sister has the deed in her name and agreed to put the sister how is taking care of the father on the deed but hasn't act on it
Deeds, like all other estate planning documents can be contested on a number of grounds, the two most common being lack of capacity and undue influence. There are other potential issues, as well, such as delivery, depending on the facts of the case. There is not really enough information in your summary to determine what the issues or concerns are, in your situation. Please feel free to post additional information, if you have other questions.
This is a good question because you describe a common situation. I would need to know more about your sisters' and their father's goals. It sounds like one sister is taking care of her father. Many times this means she is doing A LOT of work, putting in tireless hours, and sacrificing her own needs to care for their father. If this situation is like many that I see, then it seems reasonable that the family would want to create the opportunity for your sister to get the deed, or a share of it, when the father dies. (Of course, it could be the opposite: she could be free-loading, trying to take advantage of their father, and attempting to get a deed that she doesn't deserve!)
Any document can be contested. But not everyone who contests a document wins.

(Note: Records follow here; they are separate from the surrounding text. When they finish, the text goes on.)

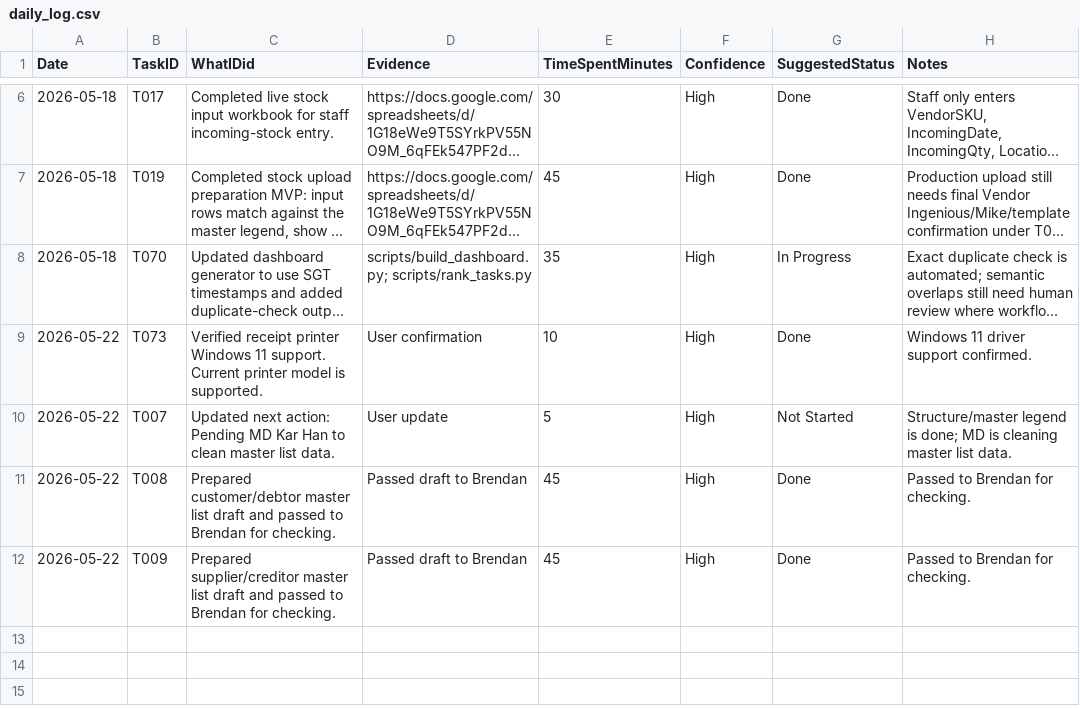
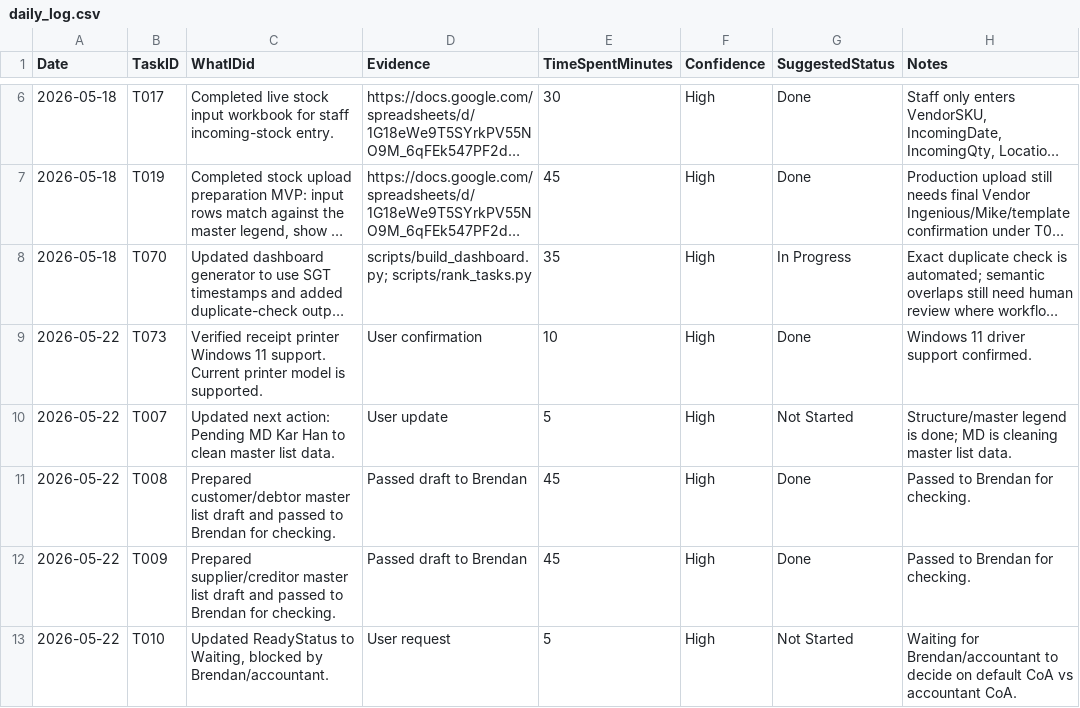
Before and after one commit to x-boundaries/automation, a CSV file: tracker/daily_log.csv, drawn as a sheet; only a part is shown, gaps mark what is left out; long unchanged cells end in …; the diff names each change by its address in the sheet, - before the commit and + after, or states it on an @@ line.

Commit message:
Update T010 status to Waiting on Brendan/accountant

```diff
--- a/tracker/daily_log.csv
+++ b/tracker/daily_log.csv
+row 13: 2026-05-22 | T010 | Updated ReadyStatus to Waiting, blocked by Brendan/accountant. | User request | 5 | High | Not Started | Waiting for Brendan/accountant to decide on default CoA vs accountant CoA.
```
Also changed, not shown: dashboard/ranked_tasks.csv, tracker/work_tracker.csv, 3 other files.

In this situation, it sounds like the family should meet with an elder law attorney and discuss what the ideal desired situation is. Hopefully, everyone agrees who should end up with the deed upon the father's death. An attorney can recommend the "right" legal documents to use: living trust, life estate deed, lady bird deed, quit claim deed, joint life estates with cross-contingent remainders, will, power of attorney, scribbled scrap of paper, etc. Each technique has advantages and disadvantages and the result will depend on how they are used.
Even if a family meeting isn't practical, or there is no consensus, the correct documents can be put in place by the deed-owner to provide for clear results the increase the chances of everything avoiding probate court and avoiding a family fight, while minimizing any tax consequences.
If the deed is the father's and if there is a chance he may need long-term care, or if he is a veteran, then setting it up the right way may also make it easier for him to get Medicaid benefits or veterans benefits. For Medicaid info, see http://www.mymedicaid.com.
Hope this helps! Sounds like the sisters are lucky to have someone like you helping to find out their options!